I’ve seen a lot of highways in Thailand. Highway medians are sodded with manilagrass (Zoysia matrella) as a matter of course (more about the cost of that below). I’ve seen some impressive vistas of this work in past years, but for safety reasons haven’t been able to get any photos.
On February 28, I took Wana—a fine-bladed putting green type manilagrass—rhizomes and cut to a two node length. Then I planted these cut rhizomes, each with two tiny plants on them, in the center of sand-filled pots.
On February 28, 2020, I cut some Wana manilagrass rhizomes to a two node length and planted those two node rhizomes in four sand-filled pots. After eight days, I applied the first fertilizer treatment.
One of the things I’ve noticed when growing grasses in pots is the striking difference between aboveground stolons produced by bermudagrass, and underground rhizomes produced by zoysiagrass.
These grasses were grown in pots and fertilized with N, P, and K.
Have you ever seen patches like this on Zoysia turf?
Maybe the early stages of an intense large patch outbreak, or elephant’s footprint (Rhizoctonia cerealis) that got out of control?

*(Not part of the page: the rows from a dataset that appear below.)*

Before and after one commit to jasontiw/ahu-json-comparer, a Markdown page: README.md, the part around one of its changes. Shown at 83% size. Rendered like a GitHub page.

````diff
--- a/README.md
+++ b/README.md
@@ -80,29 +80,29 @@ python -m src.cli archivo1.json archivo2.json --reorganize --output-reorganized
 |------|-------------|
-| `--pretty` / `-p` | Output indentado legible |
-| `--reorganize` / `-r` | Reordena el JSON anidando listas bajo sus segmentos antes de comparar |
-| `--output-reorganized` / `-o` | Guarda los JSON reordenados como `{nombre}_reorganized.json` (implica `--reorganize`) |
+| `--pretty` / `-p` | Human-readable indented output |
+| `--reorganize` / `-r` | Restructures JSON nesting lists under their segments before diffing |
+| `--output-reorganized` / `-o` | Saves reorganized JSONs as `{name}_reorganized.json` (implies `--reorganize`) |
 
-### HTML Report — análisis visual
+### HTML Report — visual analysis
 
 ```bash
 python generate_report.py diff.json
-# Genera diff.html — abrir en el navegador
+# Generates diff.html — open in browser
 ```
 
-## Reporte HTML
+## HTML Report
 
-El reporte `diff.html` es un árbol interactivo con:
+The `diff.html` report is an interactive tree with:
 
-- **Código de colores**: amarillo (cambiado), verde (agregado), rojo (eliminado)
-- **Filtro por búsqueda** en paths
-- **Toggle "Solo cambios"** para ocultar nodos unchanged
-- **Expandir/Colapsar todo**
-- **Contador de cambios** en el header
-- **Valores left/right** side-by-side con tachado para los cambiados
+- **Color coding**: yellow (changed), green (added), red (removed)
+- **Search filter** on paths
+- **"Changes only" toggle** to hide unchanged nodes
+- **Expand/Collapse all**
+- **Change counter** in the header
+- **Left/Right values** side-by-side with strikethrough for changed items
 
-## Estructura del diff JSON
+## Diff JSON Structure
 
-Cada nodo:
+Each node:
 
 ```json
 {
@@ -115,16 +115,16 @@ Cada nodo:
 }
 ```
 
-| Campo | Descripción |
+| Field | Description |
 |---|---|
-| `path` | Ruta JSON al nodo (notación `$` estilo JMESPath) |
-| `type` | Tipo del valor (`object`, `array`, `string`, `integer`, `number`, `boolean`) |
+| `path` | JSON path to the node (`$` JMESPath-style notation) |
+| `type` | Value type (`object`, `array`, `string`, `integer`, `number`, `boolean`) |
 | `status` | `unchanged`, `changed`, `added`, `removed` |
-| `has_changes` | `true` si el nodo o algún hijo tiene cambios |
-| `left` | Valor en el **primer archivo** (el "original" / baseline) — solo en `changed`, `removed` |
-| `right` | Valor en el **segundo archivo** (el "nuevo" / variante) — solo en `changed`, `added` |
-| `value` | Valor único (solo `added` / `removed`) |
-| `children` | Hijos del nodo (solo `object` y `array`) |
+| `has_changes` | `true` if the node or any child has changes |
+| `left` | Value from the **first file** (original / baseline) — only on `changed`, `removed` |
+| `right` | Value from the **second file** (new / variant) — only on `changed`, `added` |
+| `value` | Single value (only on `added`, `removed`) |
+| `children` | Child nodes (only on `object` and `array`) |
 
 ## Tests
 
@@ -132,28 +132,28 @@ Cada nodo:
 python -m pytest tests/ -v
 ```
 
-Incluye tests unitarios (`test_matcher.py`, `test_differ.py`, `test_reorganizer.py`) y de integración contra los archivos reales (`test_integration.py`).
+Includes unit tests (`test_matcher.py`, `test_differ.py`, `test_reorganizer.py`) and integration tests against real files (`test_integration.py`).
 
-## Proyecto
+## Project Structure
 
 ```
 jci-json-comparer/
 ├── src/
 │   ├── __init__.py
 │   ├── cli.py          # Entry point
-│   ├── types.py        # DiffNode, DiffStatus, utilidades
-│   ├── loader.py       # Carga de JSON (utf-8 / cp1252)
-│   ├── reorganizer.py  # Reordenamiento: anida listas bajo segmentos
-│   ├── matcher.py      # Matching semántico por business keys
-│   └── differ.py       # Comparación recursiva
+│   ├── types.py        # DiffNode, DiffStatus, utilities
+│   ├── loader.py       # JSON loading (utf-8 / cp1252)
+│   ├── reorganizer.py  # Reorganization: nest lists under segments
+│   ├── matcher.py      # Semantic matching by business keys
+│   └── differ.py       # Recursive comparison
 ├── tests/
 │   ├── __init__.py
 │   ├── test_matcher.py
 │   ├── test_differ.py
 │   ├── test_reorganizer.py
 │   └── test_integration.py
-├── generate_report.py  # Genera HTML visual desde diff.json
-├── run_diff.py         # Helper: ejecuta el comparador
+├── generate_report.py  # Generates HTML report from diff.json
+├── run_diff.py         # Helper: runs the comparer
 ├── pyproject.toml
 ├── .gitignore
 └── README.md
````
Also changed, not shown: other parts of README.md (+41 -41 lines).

Way out of control?
I was talking with a golf course designer recently, and he mentioned that “zoysia starts to look pretty attractive because of its lower water use.” That led to a long conversation about how incorrect that statement is.